The "Special Period" in Cuba was a time of economic crisis. Although the time during this period was indeed "special," the terminology for this time period hides the true destruction that was faced beginning in 1989. Due to the collapse of the Soviet Union and Comecon the Cuban economy collapsed losing over 80% of foreign trade and market.
Energy Sources: Petroleum imports from the USSR ceased and oil imports slowed steadily. This impact was felt immediately in many different aspects of life. Transportation was limited, agricultural machines were left without fuel and an immediate breakdown of the system. As ways to fight this loss the government encouraged the conservation of fuel and energy for all people. To help in this struggle the government bought 1.2 million bikes from China, produced half a million more, and distributed them as means of transportation. Public transportation was implemented, however, people would have to wait hours for a bus that may be full when it arrived.
Food: The imports of pesticides, fertilizer and oil made the agricultural industry nearly impossible. Nationwide food shortages fell over Cuba and famine struck many. Child malnutrition became evident, on average Cubans lost 20 pounds and in some places the daily caloric intake dropped to 1,500 calories per day. Many times, needed calories were supplemented with sugar, the only thing available. Food rationing was implemented by the government in order to combat the food shortages but there was unusually not enough food to give everyone the right amount of food.

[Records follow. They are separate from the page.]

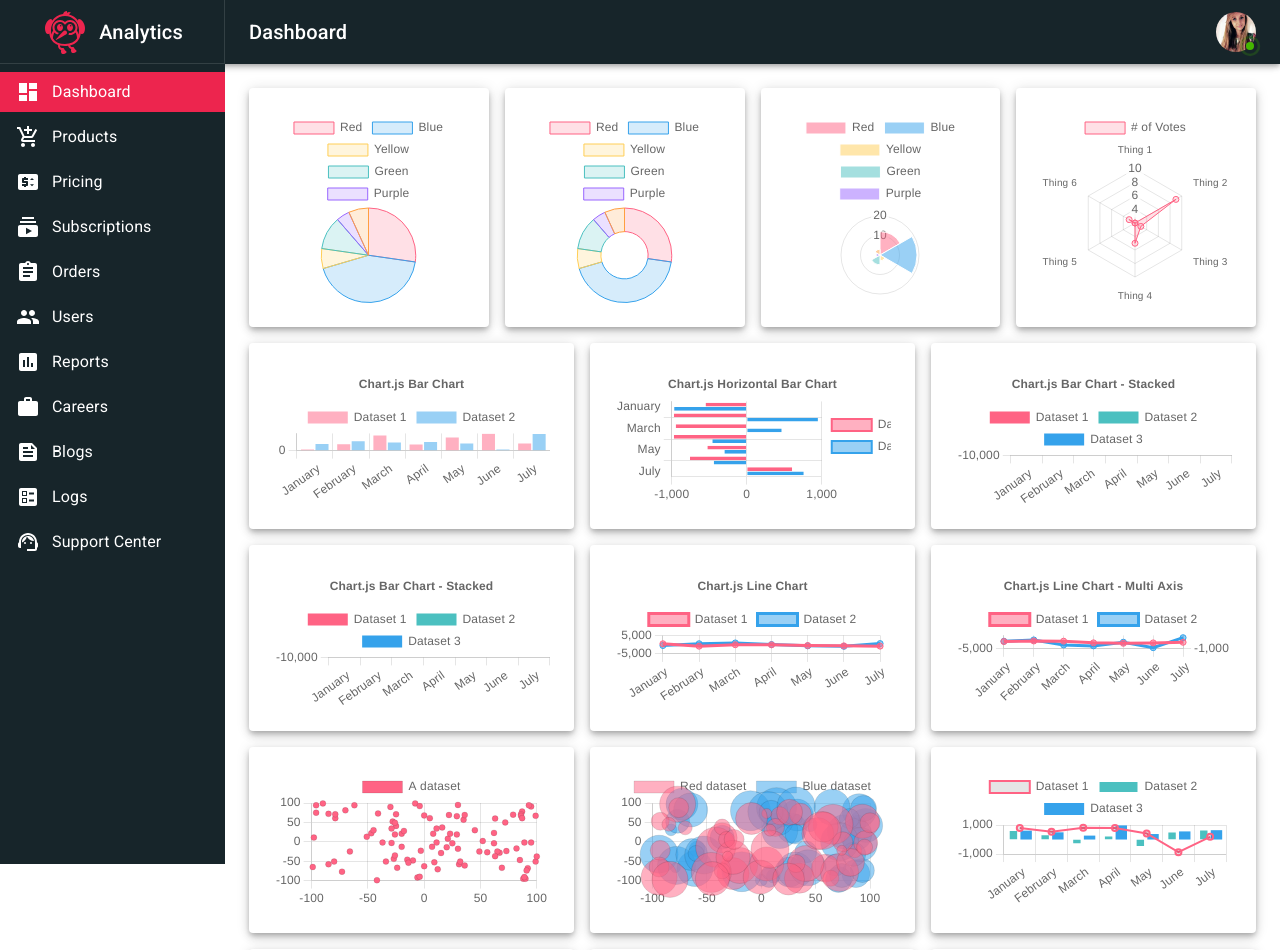
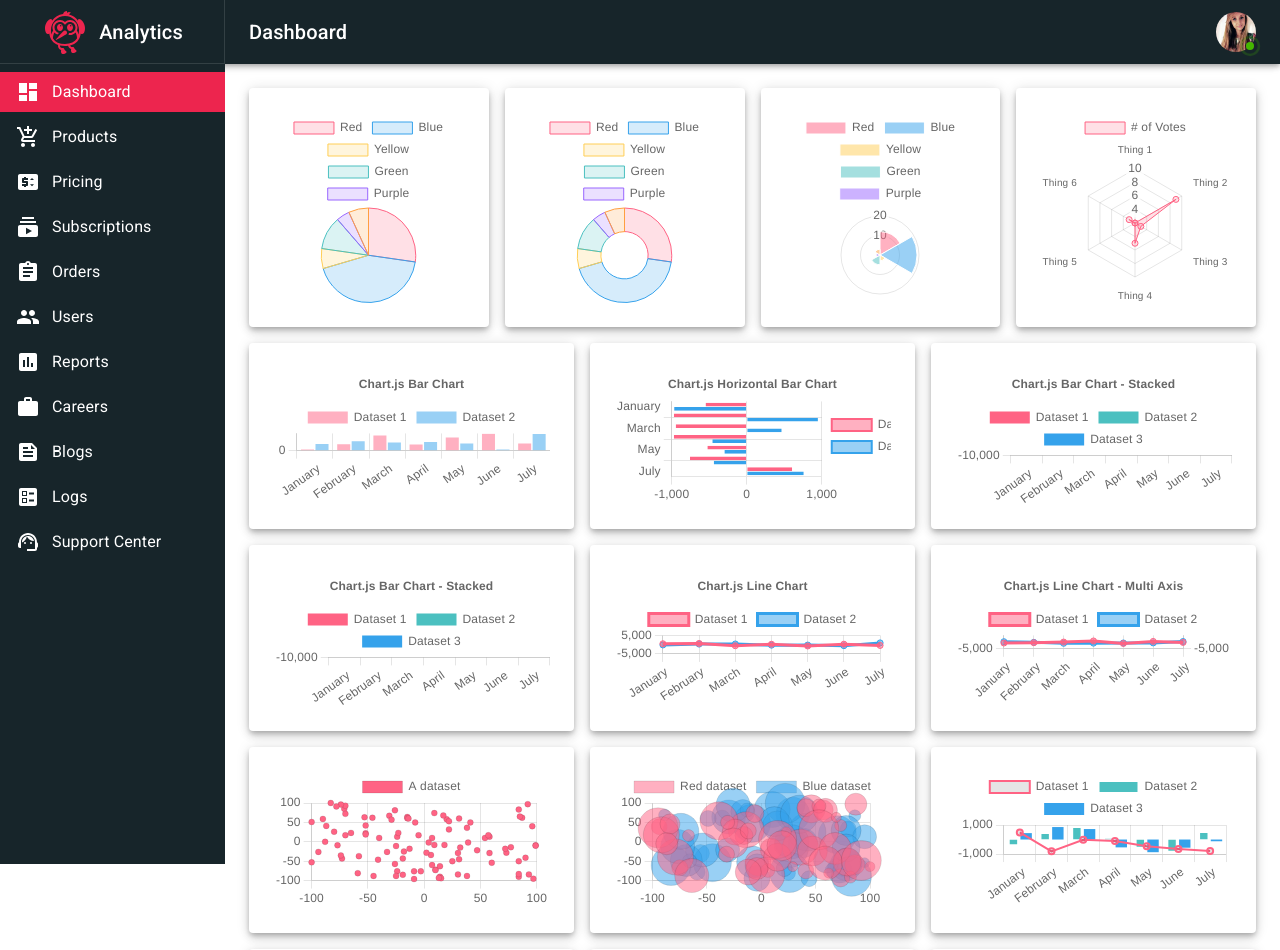
Before and after one commit to titprashantv/next-ts, a Next.js app: page / in a window 1280 px wide. Shown: the top 950 px of the page. Built offline with nearby package versions, Linux system fonts and the light colour scheme.

Commit message:
Add chart

```diff
--- a/components/chart/BubbleChart.tsx
+++ b/components/chart/BubbleChart.tsx
@@ -1,7 +1,6 @@
 import React from 'react';
 import {Chart as ChartJS, LinearScale, PointElement, Tooltip, Legend} from 'chart.js';
 import {Bubble} from 'react-chartjs-2';
-import faker from 'faker';
 
 ChartJS.register(LinearScale, PointElement, Tooltip, Legend);
 
@@ -13,24 +12,32 @@ const options = {
     },
 };
 
+const data1 = [{x: -75, y: -67, r: 8}, {x: -14, y: 31, r: 18}, {x: -79, y: -39, r: 18}, {x: 46, y: 85, r: 14}, {x: -6, y: 73, r: 9}, {x: 9, y: -19, r: 11}, {x: 41, y: 88, r: 9},
+    {x: -67, y: 16, r: 6}, {x: -94, y: 39, r: 8}, {x: -3, y: -54, r: 13}, {x: 57, y: 82, r: 10}, {x: -39, y: 54, r: 19}, {x: 59, y: 81, r: 12}, {x: -95, y: 36, r: 20}, {x: -16, y: 16, r: 9},
+    {x: 86, y: -59, r: 10}, {x: 73, y: -93, r: 9}, {x: 6, y: -74, r: 7}, {x: 73, y: 42, r: 6}, {x: 36, y: -14, r: 18}, {x: -24, y: 25, r: 13}, {x: -26, y: -3, r: 15}, {x: 53, y: 92, r: 7},
+    {x: 5, y: -86, r: 18}, {x: 15, y: -40, r: 14}, {x: 100, y: -64, r: 5}, {x: 82, y: -91, r: 6}, {x: 29, y: -64, r: 5}, {x: 41, y: -75, r: 8}, {x: 47, y: -24, r: 15}, {x: 53, y: 31, r: 20},
+    {x: 68, y: -17, r: 16}, {x: -92, y: 18, r: 18}, {x: 79, y: -52, r: 14}, {x: -4, y: -69, r: 11}, {x: -64, y: -87, r: 17}, {x: 62, y: -81, r: 5}, {x: -84, y: 46, r: 10},
+    {x: 23, y: 25, r: 5}, {x: 59, y: -55, r: 17}, {x: 92, y: -48, r: 20}, {x: -87, y: -5, r: 11}, {x: -31, y: 50, r: 7}, {x: -12, y: -78, r: 13}, {x: 15, y: 6, r: 19}, {x: 69, y: 63, r: 5},
+    {x: -32, y: -32, r: 8}, {x: 19, y: -10, r: 15}, {x: -12, y: 28, r: 8}, {x: 87, y: 97, r: 11}];
+
+const data2 = [{x: -56, y: -30, r: 9}, {x: -8, y: -52, r: 16}, {x: -30, y: 64, r: 17}, {x: 38, y: -3, r: 15}, {x: 70, y: 18, r: 19}, {x: 72, y: -73, r: 13}, {x: 79, y: -54, r: 15},
+    {x: 25, y: -16, r: 20}, {x: -59, y: -78, r: 8}, {x: -17, y: 78, r: 12}, {x: 78, y: -59, r: 16}, {x: 86, y: 67, r: 6}, {x: -36, y: 61, r: 8}, {x: -45, y: -54, r: 19}, {x: -49, y: 60, r: 8},
+    {x: 22, y: -10, r: 11}, {x: 29, y: 71, r: 17}, {x: 80, y: 33, r: 8}, {x: -89, y: 69, r: 6}, {x: 10, y: 83, r: 18}, {x: 95, y: 13, r: 12}, {x: -83, y: -61, r: 20}, {x: -9, y: 47, r: 19},
+    {x: 66, y: -64, r: 5}, {x: 42, y: 25, r: 19}, {x: 22, y: 99, r: 20}, {x: 28, y: 0, r: 17}, {x: 65, y: -74, r: 7}, {x: 25, y: -81, r: 7}, {x: 78, y: 29, r: 15}, {x: -69, y: -48, r: 16},
+    {x: 60, y: -47, r: 13}, {x: 26, y: -79, r: 20}, {x: -54, y: -21, r: 17}, {x: 15, y: 41, r: 15}, {x: -13, y: 82, r: 7}, {x: -66, y: -49, r: 7}, {x: 95, y: -54, r: 5}, {x: 44, y: -95, r: 8},
+    {x: 21, y: -69, r: 8}, {x: 12, y: 52, r: 15}, {x: -77, y: -12, r: 17}, {x: -74, y: 27, r: 18}, {x: -4, y: -62, r: 12}, {x: 35, y: 71, r: 19}, {x: 78, y: -16, r: 14}, {x: 83, y: -89, r: 20},
+    {x: -26, y: 94, r: 17}, {x: -4, y: -94, r: 13}, {x: -31, y: -21, r: 12}];
+
 const data = {
     datasets: [
         {
             label: 'Red dataset',
-            data: Array.from({length: 50}, () => ({
-                x: faker.datatype.number({min: -100, max: 100}),
-                y: faker.datatype.number({min: -100, max: 100}),
-                r: faker.datatype.number({min: 5, max: 20}),
-            })),
+            data: data1,
             backgroundColor: 'rgba(255, 99, 132, 0.5)',
         },
         {
             label: 'Blue dataset',
-            data: Array.from({length: 50}, () => ({
-                x: faker.datatype.number({min: -100, max: 100}),
-                y: faker.datatype.number({min: -100, max: 100}),
-                r: faker.datatype.number({min: 5, max: 20}),
-            })),
+            data: data2,
             backgroundColor: 'rgba(53, 162, 235, 0.5)',
         },
     ],
--- a/components/chart/LineChart.tsx
+++ b/components/chart/LineChart.tsx
@@ -1,7 +1,6 @@
 import React from 'react';
 import {Chart as ChartJS, CategoryScale, LinearScale, PointElement, LineElement, Title, Tooltip, Legend} from 'chart.js';
 import {Line} from 'react-chartjs-2';
-import faker from 'faker';
 
 ChartJS.register(CategoryScale, LinearScale, PointElement, LineElement, Title, Tooltip, Legend);
 
@@ -25,13 +24,13 @@ const data = {
     datasets: [
         {
             label: 'Dataset 1',
-            data: labels.map(() => faker.datatype.number({min: -1000, max: 1000})),
+            data: [492, 674, -576, 231, -713, 269, -409],
             borderColor: 'rgb(255, 99, 132)',
             backgroundColor: 'rgba(255, 99, 132, 0.5)',
         },
         {
             label: 'Dataset 2',
-            data: labels.map(() => faker.datatype.number({min: -1000, max: 1000})),
+            data: [-154, 300, 390, -269, -192, -550, 970],
             borderColor: 'rgb(53, 162, 235)',
             backgroundColor: 'rgba(53, 162, 235, 0.5)',
         },
--- a/components/chart/MultiaxisLineChart.tsx
+++ b/components/chart/MultiaxisLineChart.tsx
@@ -1,7 +1,6 @@
 import React from 'react';
 import {Chart as ChartJS, CategoryScale, LinearScale, PointElement, LineElement, Title, Tooltip, Legend} from 'chart.js';
 import {Line} from 'react-chartjs-2';
-import faker from 'faker';
 
 ChartJS.register(CategoryScale, LinearScale, PointElement, LineElement, Title, Tooltip, Legend);
 
@@ -42,14 +41,14 @@ const data = {
     datasets: [
         {
             label: 'Dataset 1',
-            data: labels.map(() => faker.datatype.number({min: -1000, max: 1000})),
+            data: [-682, -404, 71, 870, -987, 524, -218],
             borderColor: 'rgb(255, 99, 132)',
             backgroundColor: 'rgba(255, 99, 132, 0.5)',
             yAxisID: 'y',
         },
         {
             label: 'Dataset 2',
-            data: labels.map(() => faker.datatype.number({min: -1000, max: 1000})),
+            data: [330, -134, -894, -768, -613, -591, 447],
             borderColor: 'rgb(53, 162, 235)',
             backgroundColor: 'rgba(53, 162, 235, 0.5)',
             yAxisID: 'y1',
--- a/components/chart/ScatterChart.tsx
+++ b/components/chart/ScatterChart.tsx
@@ -1,7 +1,6 @@
 import React from 'react';
 import {Chart as ChartJS, LinearScale, PointElement, LineElement, Tooltip, Legend} from 'chart.js';
 import {Scatter} from 'react-chartjs-2';
-import faker from 'faker';
 
 ChartJS.register(LinearScale, PointElement, LineElement, Tooltip, Legend);
 
@@ -13,14 +12,22 @@ const options = {
     },
 };
 
+const dataValue = [{x: -71, y: 85}, {x: 84, y: -50}, {x: 32, y: -15}, {x: -70, y: 72}, {x: 93, y: -84}, {x: 38, y: -88}, {x: 9, y: -8}, {x: -24, y: -76}, {x: 73, y: -28}, {x: -40, y: 10},
+    {x: 99, y: -9}, {x: -58, y: -37}, {x: -45, y: -88}, {x: 10, y: -72}, {x: -94, y: -26}, {x: -73, y: -43}, {x: -3, y: -76}, {x: 87, y: 62}, {x: -9, y: -96}, {x: 77, y: -14},
+    {x: 7, y: 10}, {x: 14, y: -63}, {x: 22, y: 32}, {x: -33, y: -26}, {x: -90, y: 59}, {x: 6, y: -34}, {x: 7, y: -60}, {x: -41, y: -46}, {x: -100, y: 51}, {x: -87, y: 41},
+    {x: 2, y: -28}, {x: -74, y: -35}, {x: 58, y: 13}, {x: -9, y: -76}, {x: 39, y: -2}, {x: 30, y: -84}, {x: -52, y: 22}, {x: 84, y: 83}, {x: 18, y: -8}, {x: -26, y: 81},
+    {x: -15, y: 64}, {x: 41, y: 50}, {x: 25, y: -50}, {x: -70, y: 17}, {x: -77, y: -9}, {x: -52, y: 19}, {x: 99, y: -10}, {x: -26, y: -57}, {x: 84, y: -90}, {x: 14, y: -90},
+    {x: -80, y: 26}, {x: 60, y: -54}, {x: 54, y: 10}, {x: 31, y: 60}, {x: -70, y: 93}, {x: 10, y: -73}, {x: 4, y: -2}, {x: -65, y: 23}, {x: -19, y: -85}, {x: 57, y: 17}, {x: 31, y: -45},
+    {x: 47, y: -22}, {x: -8, y: 50}, {x: 20, y: 58}, {x: -13, y: -18}, {x: 92, y: 97}, {x: 38, y: 36}, {x: -24, y: 13}, {x: -15, y: 61}, {x: 15, y: -94}, {x: -14, y: 60},
+    {x: -59, y: -81}, {x: -74, y: 96}, {x: 30, y: -29}, {x: -19, y: -43}, {x: -31, y: 67}, {x: 96, y: 40}, {x: 58, y: -29}, {x: -5, y: 17}, {x: 9, y: 74}, {x: -52, y: 42},
+    {x: -83, y: 100}, {x: -53, y: 63}, {x: -46, y: 62}, {x: -100, y: -53}, {x: 97, y: -95}, {x: -23, y: 23}, {x: 84, y: -83}, {x: 13, y: -93}, {x: 22, y: 53}, {x: 17, y: 68},
+    {x: -88, y: 0}, {x: -29, y: 57}, {x: -78, y: 91}, {x: 85, y: 65}, {x: 72, y: -18}, {x: -25, y: -88}, {x: -25, y: -11}, {x: 90, y: -41}, {x: -18, y: -25}];
+
 const data = {
     datasets: [
         {
             label: 'A dataset',
-            data: Array.from({length: 100}, () => ({
-                x: faker.datatype.number({min: -100, max: 100}),
-                y: faker.datatype.number({min: -100, max: 100}),
-            })),
+            data: dataValue,
             backgroundColor: 'rgba(255, 99, 132, 1)',
         },
     ],
```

The practice of organic farming took off due to the need for crops. The government also gave land to those who would farm and produce food for the community.
Organic Farming in Cuba
Building Materials: Without the imports of steel, building material, and the lack of money to produce such items, buildings began to collapse. With the poor economy, building fixes were the last priority, however, the detriment on the housing is evident.
Although through this time period Cubans had to learn to live without many things they were used to, they quickly adapted to a system that worked with the resources they have. Their farming techniques can be used as a model for a more organic way to produce food. The way Cuba has adapted to not having the necessary fossil fuels could also act as a model for when the fossil fuels on the planet become scarce forcing us to adapt.